MTBPS – Mini budget short of tax talk – Sacci

 Johannesburg – The SA Chamber of Commerce and Industry (Sacci) was “underwhelmed” by Finance Minister Pravin Gordhan’s mini budget.

“The message from the minister had few details on planned changes to fiscal policies, and where details were given it was on peripheral matters like austerity measures for senior government officials,” Sacci CEO Neren Rau said in a statement on Wednesday.

However, he said Gordhan could be commended for his emphasis on pragmatic economic policy and priorities, on the National Development Plan and investment, and on the fact that a growing economy was critical to government activities.

Sacci welcomed comments about the country’s credit rating and government debt, and the commitment to reduce the fiscal deficit.

“Much work still needs to be done to present South Africa as an investor-friendly destination,” Rau said.

“Fundamentally, the fiscal deficit can only decrease if government spending is cut in a big way, which implies that the commitment to financial stability and sustainable fiscal policy must be reflected throughout the mini budget.”

Sacci appreciated the specific measures in the mini budget aimed at curbing wasteful expenditure by senior government officials.

It hoped this austerity trend would extend beyond office policies and be reflected in fiscal policy as a whole, said Rau.

He said Sacci would have liked to have heard more about carbon tax, the public sector wage bill, employment tax incentives, and the small and medium enterprises tax regime.

“Sacci is hopeful that the general message of the mini budget on productive investment, saving and securing a flourishing economy will manifest in tangible policies in the short to medium term.

“However, the current business and general economic conditions are harsh and the business community requires clarity on how government will improve its own value proposition beyond merely curbing the expenses of senior officials,” said Rau.
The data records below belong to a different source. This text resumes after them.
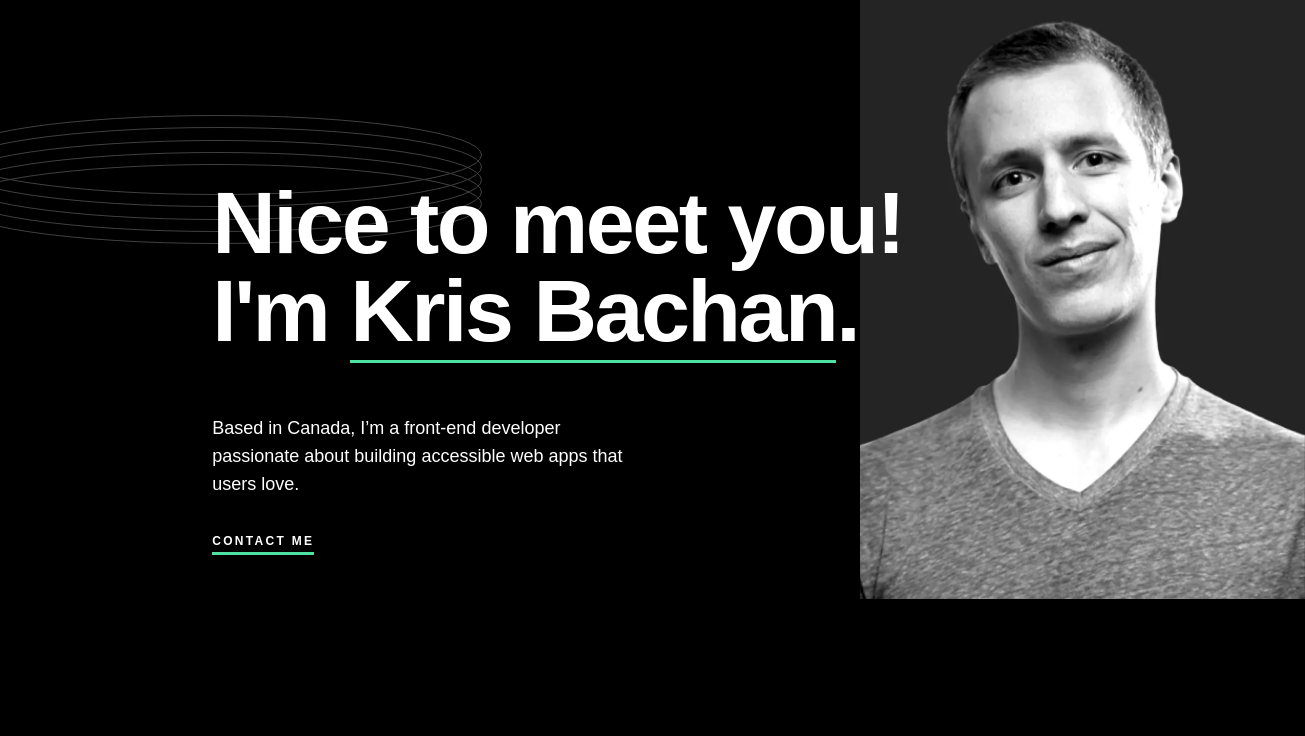
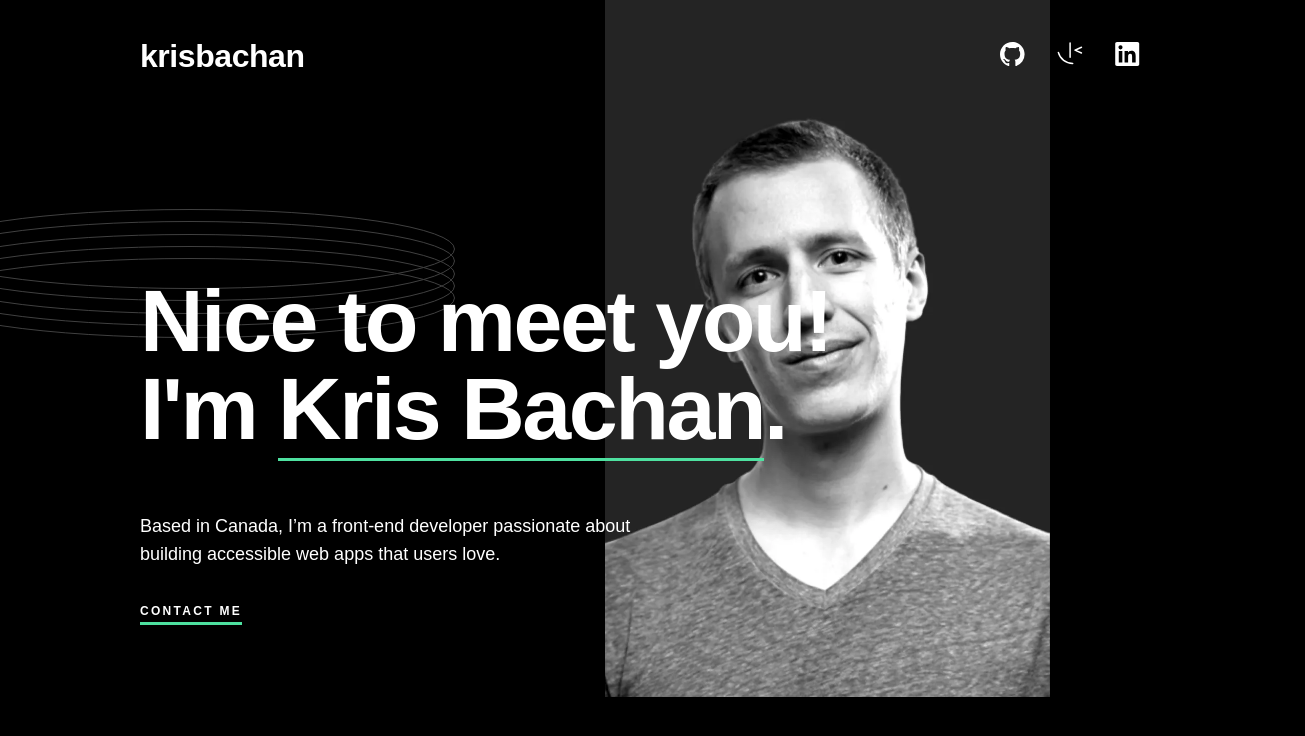
Before and after one commit to k2pbac/portfolio, a React (Create React App) app: page / in a window 1280 px wide. Shown: the top 736 px of the page, 1305 px wide, since content can reach past the window. Built offline with nearby package versions, Linux system fonts and the light colour scheme.

Commit message:
styling header and nav

```diff
--- a/src/App.css
+++ b/src/App.css
@@ -1,5 +1,6 @@
 .App {
   text-align: center;
+  position: relative;
 }
 
 .App-logo {
--- a/src/App.js
+++ b/src/App.js
@@ -1,9 +1,11 @@
 import './App.css';
 import Header from './components/Header';
+import Nav from './components/Nav';
 
 function App() {
   return (
     <div className="App">
+      <Nav />
       <Header />
     </div>
   );
--- a/src/components/Header.css
+++ b/src/components/Header.css
@@ -42,8 +42,8 @@ header {
 
     img.rings {
     position: absolute;
-    top: -64px;
-    left: -260px;
+    top: -68px;
+    left: -215px;
     width: 530px;
     height: 129px;
     }
@@ -51,7 +51,7 @@ header {
     img.profile-pic {
     position: absolute;
     top: -300px;
-    right: -237px;
+    right: 90px;
     width: 445px;
     height: 720px;
     z-index: -1;
--- /dev/null
+++ b/src/components/Nav.css
@@ -0,0 +1,22 @@
+nav {
+    padding-top: 40px!important;
+    padding-bottom: 146px!important;
+    display: flex;
+    justify-content: space-between;
+    align-items: center;
+}
+
+.nav-links {
+    display: flex;
+    gap: 32px;
+}
+
+.nav-logo {
+    font-family: "Space Grotesk", sans-serif;
+    font-optical-sizing: auto;
+    font-style: normal;
+    font-weight: bold;
+    font-size: 32px;
+    line-height: 32px;
+    letter-spacing: -0.44px;
+}
--- /dev/null
+++ b/src/components/Nav.jsx
@@ -0,0 +1,31 @@
+import './Nav.css'
+
+export default function Nav() {
+  return (
+    <nav className="nav">
+        <div className="nav-logo">krisbachan</div>
+        <div className="nav-spacer"></div>
+        <div className="nav-links">
+        <a href="https://github.com/k2pbac" target="_blank" rel="noopener noreferrer">
+          <img
+            src="./images/icon-github.svg"
+            alt="GitHub"
+          />
+        </a>
+        <a href="https://www.frontendmentor.io/profile/k2pbac" target="_blank" rel="noopener noreferrer">
+          <img
+            src="./images/icon-frontend-mentor.svg"
+            alt="Frontend Mentor"
+          />
+        </a>
+        <a href="https://www.linkedin.com/in/k2pbac" target="_blank" rel="noopener noreferrer">
+          <img
+            src="./images/icon-linkedin.svg"
+            alt="LinkedIn"
+          />
+        </a>
+        </div>
+    </nav>
+
+  );
+}
--- a/src/index.css
+++ b/src/index.css
@@ -1,19 +1,11 @@
 
 body {
-  padding-top: 120px;
-  display: flex;
-  justify-content: center;
   background-color: black;
   color: white;
   margin: 0;
-  font-family: -apple-system, BlinkMacSystemFont, 'Segoe UI', 'Roboto', 'Oxygen',
-    'Ubuntu', 'Cantarell', 'Fira Sans', 'Droid Sans', 'Helvetica Neue',
-    sans-serif;
-  -webkit-font-smoothing: antialiased;
-  -moz-osx-font-smoothing: grayscale;
+  font-family: "Space Grotesk", sans-serif;
+  font-optical-sizing: auto;
+  font-style: normal;
+  margin-left: 140px;
+  margin-right: 140px;
 }
-
-code {
-  font-family: source-code-pro, Menlo, Monaco, Consolas, 'Courier New',
-    monospace;
-}
```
He said Sacci remained concerned that the mini budget was insufficiently reassuring to investors and ratings agencies